Burden of Destiny
For trumpet and piano
Burden of Destiny (2009)
for trumpet and piano
Written for by Chris Martin (principal trumpet, Chicago Symphony). Premiered in May of 2009, at the International Trumpet Guild conference in Harrisburg, PA
In the winter of 2007, the Chicago Symphony was on a Florida tour, which included Naples, where I was living at the time. After their performance, I had the opportunity to meet Chris Martin (Principal Trumpet), where he implied that it would be nice someday to get a new piece from me. Two years later, which included my family’s move from Naples to Chicago, and after many text-messages and emails, the opportunity finally presented itself in the form of a recital to be held at the International Trumpet Guild’s (ITG) Conference, to be held in Harrisburg, PA.When considering what to write for Chris, I was looking to do something that would be a relatively serious piece, and one that would represent both of our ties to Chicago (I am originally from the area). It was during this search that I was reminded of Carl Sandburg’s poem, ‘Chicago’, and I decided to give it a read to see what might serve as inspiration.

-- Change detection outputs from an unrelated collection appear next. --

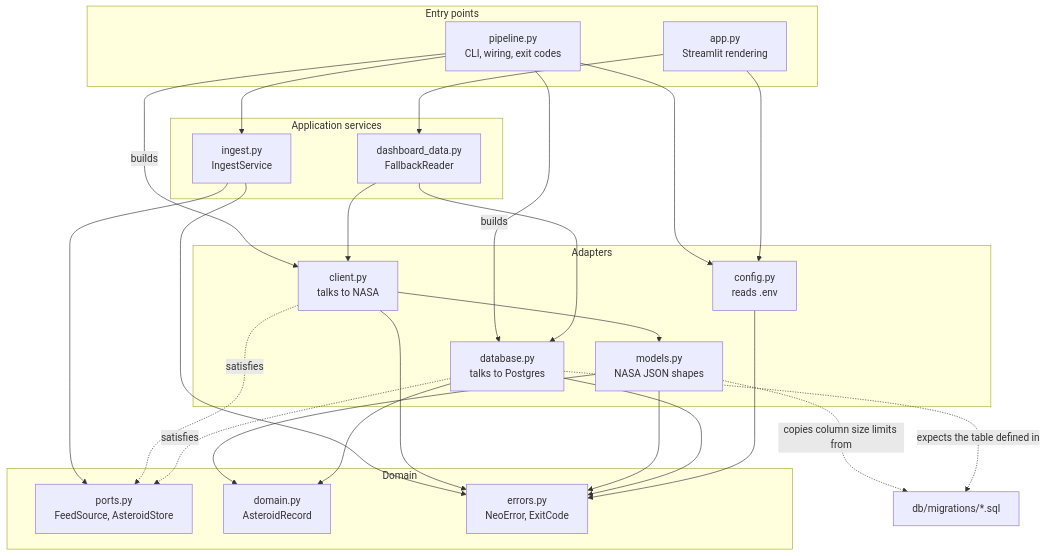
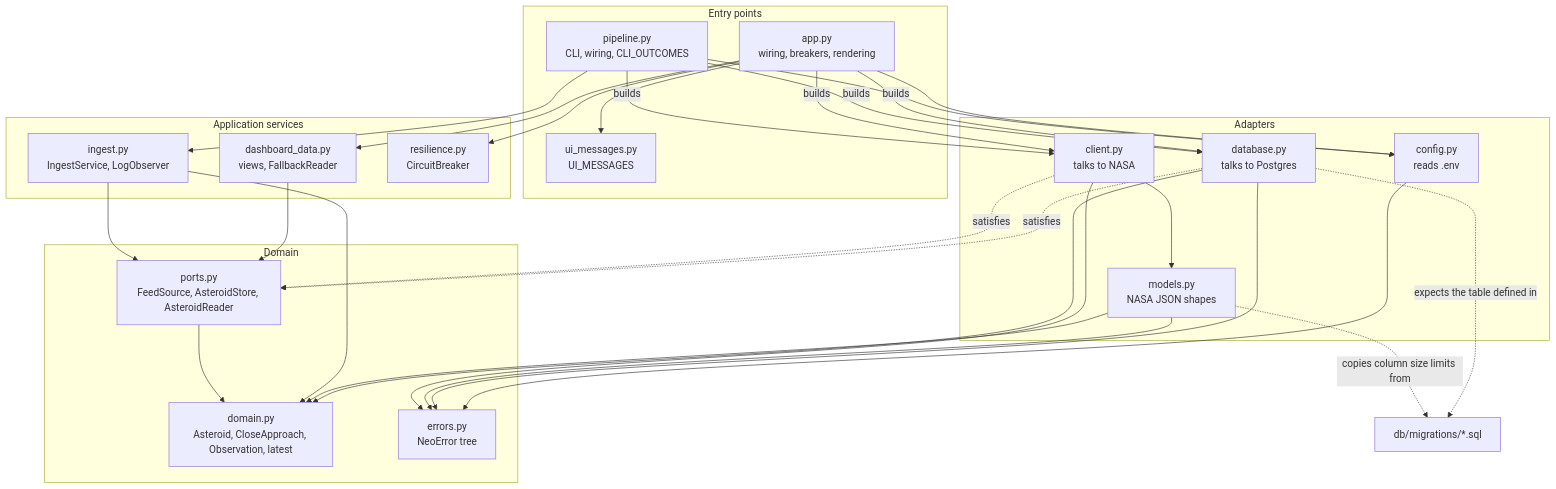
The third of 6 diagrams in docs/ARCHITECTURE.md (ksbn/neo-project), drawn with Mermaid before and after one commit. The commit also changed other lines of this file and 28 other files, not shown here.

First line of the commit message:
Finish dependency inversion, prepare domain for history, add breakers and type checks

````diff
--- a/docs/ARCHITECTURE.md
+++ b/docs/ARCHITECTURE.md
@@ -82,43 +82,49 @@
 ```mermaid
 flowchart TD
     subgraph Entry["Entry points"]
-        pipeline["pipeline.py<br/>CLI, wiring, exit codes"]
-        app["app.py<br/>Streamlit rendering"]
+        pipeline["pipeline.py<br/>CLI, wiring, CLI_OUTCOMES"]
+        app["app.py<br/>wiring, breakers, rendering"]
+        ui["ui_messages.py<br/>UI_MESSAGES"]
     end
     subgraph Services["Application services"]
-        ingest["ingest.py<br/>IngestService"]
-        dash["dashboard_data.py<br/>FallbackReader"]
+        ingest["ingest.py<br/>IngestService, LogObserver"]
+        dash["dashboard_data.py<br/>views, FallbackReader"]
+        res["resilience.py<br/>CircuitBreaker"]
     end
     subgraph Core["Domain"]
-        ports["ports.py<br/>FeedSource, AsteroidStore"]
-        domain["domain.py<br/>AsteroidRecord"]
-        errors["errors.py<br/>NeoError, ExitCode"]
+        ports["ports.py<br/>FeedSource, AsteroidStore, AsteroidReader"]
+        domain["domain.py<br/>Asteroid, CloseApproach, Observation, latest"]
+        errors["errors.py<br/>NeoError tree"]
     end
     subgraph Adapters["Adapters"]
         client["client.py<br/>talks to NASA"]
         models["models.py<br/>NASA JSON shapes"]
         database["database.py<br/>talks to Postgres"]
         config["config.py<br/>reads .env"]
     end
     pipeline --> ingest
     pipeline --> config
     pipeline -->|"builds"| client
     pipeline -->|"builds"| database
     app --> dash
+    app --> res
+    app --> ui
     app --> config
+    app -->|"builds"| client
+    app -->|"builds"| database
     ingest --> ports
-    ingest --> errors
-    dash --> client
-    dash --> database
+    dash --> ports
+    ports --> domain
+    ingest --> domain
     client -. "satisfies" .-> ports
     database -. "satisfies" .-> ports
     client --> models
     models --> domain
     database --> domain
     client --> errors
     models --> errors
     database --> errors
     config --> errors
     models -.->|"copies column size limits from"| mig["db/migrations/*.sql"]
     database -.->|"expects the table defined in"| mig
 ```
````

Those of us from the city are well aware of the famous lines “Hog butcher for the World” or “City of Big Shoulders” – but it was a line describing the city, hidden later in the poem, that caught my eye: “Under the terrible burden of destiny laughing as a young man laughs.” The idea of being burdened by something unknown, such as destiny, struck a chord with me, and inspired me to being work on the piece.The piece immediately takes on a serious nature, starting almost hauntingly slowly and simply, not yet daring to take on the impending difficulty which is sure to come at any time. The challenges do in fact arrive, and it is during these moments that I strove to portray some of Chicago’s known qualities, the working man’s city, “strong and cunning”, a “tall bold slugger set vivid against the little soft cities.” I wanted to write a strong piece, full of action and weight, all the while showing off what I believe to be Chris Martin’s best qualities as a musician: which in a word would basically be: Everything.

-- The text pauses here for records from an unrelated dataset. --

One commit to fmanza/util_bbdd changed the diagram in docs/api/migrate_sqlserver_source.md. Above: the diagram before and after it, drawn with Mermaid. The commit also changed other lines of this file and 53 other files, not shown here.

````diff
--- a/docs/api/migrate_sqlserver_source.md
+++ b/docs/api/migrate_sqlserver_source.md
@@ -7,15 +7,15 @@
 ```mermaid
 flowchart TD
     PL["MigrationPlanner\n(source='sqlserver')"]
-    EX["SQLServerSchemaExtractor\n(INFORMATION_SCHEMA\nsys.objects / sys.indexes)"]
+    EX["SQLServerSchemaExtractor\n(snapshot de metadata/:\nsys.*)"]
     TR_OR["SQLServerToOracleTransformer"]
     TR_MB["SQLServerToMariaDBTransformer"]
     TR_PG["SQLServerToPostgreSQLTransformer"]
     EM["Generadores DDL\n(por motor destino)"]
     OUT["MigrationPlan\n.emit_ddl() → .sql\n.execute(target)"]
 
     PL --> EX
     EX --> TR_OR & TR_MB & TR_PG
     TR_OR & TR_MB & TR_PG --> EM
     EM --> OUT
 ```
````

I do believe the piece could also be done as a multi-media venture, using a narrator to read the poem, either before, or interspersed throughout the performance of the 9 minute work.